For a slice or array `x`

, an expression like `x[i .. j]`

is invalid unless the compiler can prove that `((0 <= i) and (i <= j) and (j <= x.length()))`

. For example, the expression `x[..]`

is always valid because the implicit `i`

and `j`

values are `0`

and `x.length()`

, and a slice or array cannot have negative length.

Similarly, an expression like `x[i]`

is invalid unless there is a compile-time proof that `i`

is in bounds: that `((0 <= i) and (i < x.length()))`

. Proofs can involve natural bounds (e.g. if `i`

has type `base.u8`

then `(0 <= i)`

is trivially true since a `base.u8`

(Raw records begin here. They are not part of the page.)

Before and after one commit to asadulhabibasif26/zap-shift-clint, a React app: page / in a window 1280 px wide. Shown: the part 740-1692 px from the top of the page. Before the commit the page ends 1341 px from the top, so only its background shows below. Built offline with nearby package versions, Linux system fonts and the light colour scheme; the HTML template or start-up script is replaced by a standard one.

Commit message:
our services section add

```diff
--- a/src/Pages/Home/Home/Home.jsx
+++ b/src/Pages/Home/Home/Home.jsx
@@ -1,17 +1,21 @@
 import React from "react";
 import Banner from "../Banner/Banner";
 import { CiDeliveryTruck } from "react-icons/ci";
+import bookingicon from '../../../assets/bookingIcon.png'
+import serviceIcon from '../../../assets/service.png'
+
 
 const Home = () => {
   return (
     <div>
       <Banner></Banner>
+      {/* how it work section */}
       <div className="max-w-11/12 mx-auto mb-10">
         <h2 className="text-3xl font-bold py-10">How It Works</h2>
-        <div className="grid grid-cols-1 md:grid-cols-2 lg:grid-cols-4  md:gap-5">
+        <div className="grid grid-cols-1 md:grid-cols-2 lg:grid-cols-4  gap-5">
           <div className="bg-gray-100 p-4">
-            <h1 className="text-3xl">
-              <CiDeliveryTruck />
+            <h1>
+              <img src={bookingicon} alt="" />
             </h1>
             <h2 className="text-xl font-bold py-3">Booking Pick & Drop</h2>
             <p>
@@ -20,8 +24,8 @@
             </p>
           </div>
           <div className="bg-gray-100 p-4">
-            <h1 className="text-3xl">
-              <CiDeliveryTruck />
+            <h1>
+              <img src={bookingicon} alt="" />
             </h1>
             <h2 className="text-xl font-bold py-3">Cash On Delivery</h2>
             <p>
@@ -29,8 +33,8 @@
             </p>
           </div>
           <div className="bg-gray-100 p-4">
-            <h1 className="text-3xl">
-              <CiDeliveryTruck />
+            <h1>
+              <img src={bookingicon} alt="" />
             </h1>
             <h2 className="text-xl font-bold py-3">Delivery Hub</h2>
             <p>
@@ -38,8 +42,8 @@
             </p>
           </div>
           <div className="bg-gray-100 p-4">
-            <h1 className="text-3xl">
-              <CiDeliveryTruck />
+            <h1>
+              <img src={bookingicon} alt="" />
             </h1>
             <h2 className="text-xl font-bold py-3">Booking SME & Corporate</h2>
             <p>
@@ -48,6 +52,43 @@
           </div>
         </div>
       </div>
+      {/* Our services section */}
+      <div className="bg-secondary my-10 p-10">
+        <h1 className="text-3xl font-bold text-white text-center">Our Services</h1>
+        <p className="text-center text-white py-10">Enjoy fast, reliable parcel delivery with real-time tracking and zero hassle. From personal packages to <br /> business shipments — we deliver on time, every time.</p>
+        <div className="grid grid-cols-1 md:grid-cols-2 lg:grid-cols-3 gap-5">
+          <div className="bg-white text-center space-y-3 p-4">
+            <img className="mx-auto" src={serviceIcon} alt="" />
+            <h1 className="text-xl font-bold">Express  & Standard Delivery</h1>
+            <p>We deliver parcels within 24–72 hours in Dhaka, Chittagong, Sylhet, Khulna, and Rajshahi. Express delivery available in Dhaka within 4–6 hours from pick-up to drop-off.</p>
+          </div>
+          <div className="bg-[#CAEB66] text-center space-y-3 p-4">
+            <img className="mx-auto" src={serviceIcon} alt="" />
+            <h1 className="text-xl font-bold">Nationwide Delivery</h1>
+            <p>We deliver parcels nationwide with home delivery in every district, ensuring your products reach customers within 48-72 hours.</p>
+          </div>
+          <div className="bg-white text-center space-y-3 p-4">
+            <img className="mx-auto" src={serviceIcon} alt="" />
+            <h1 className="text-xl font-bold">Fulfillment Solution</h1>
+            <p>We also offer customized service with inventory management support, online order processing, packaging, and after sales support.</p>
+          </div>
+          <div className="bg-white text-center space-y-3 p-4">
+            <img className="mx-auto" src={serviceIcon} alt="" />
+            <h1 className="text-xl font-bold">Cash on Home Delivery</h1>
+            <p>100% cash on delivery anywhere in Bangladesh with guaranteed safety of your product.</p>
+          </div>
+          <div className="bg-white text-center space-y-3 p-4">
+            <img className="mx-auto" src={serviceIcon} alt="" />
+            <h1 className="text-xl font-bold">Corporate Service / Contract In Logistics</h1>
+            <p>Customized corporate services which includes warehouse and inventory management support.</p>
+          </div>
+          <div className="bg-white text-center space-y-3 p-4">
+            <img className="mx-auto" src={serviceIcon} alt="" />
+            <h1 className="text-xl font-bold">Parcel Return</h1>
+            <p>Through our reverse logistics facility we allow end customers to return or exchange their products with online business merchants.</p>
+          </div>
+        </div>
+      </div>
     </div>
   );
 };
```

is unsigned), refinements (e.g. if `i`

has type `base.u32[..= 100]`

then 100 is an upper bound for `i`

) and interval arithmetic (e.g. for an expression like `x[m + n]`

, the upper bound for `m + n`

is the sum of the upper bounds of `m`

and `n`

).

For example, if `a`

is an `array[1024] base.u8`

, and `expr`

is some expression of type `base.u32`

, then `a[expr & 1023]`

is valid, because the bitwise-and means that the overall index expression is in the range `[0 ..= 1023]`

, regardless of `expr`

's range.

Proofs can also involve facts, dynamic constraints that are not confined to the type system. For example, when the if-true branch of an `if i < j { etc }`

statement is taken, that `(i < j)`

fact could combine with another `(j <= x.length())`

fact to deduce that `(i < x.length())`

when inside that if-true branch (but not necessarily outside of that if statement).

Wuffs does not have dependent types. Dependent types are one way to enforce bounds checking, but they‘re not the only way, and there’s more to programming languages than their type systems.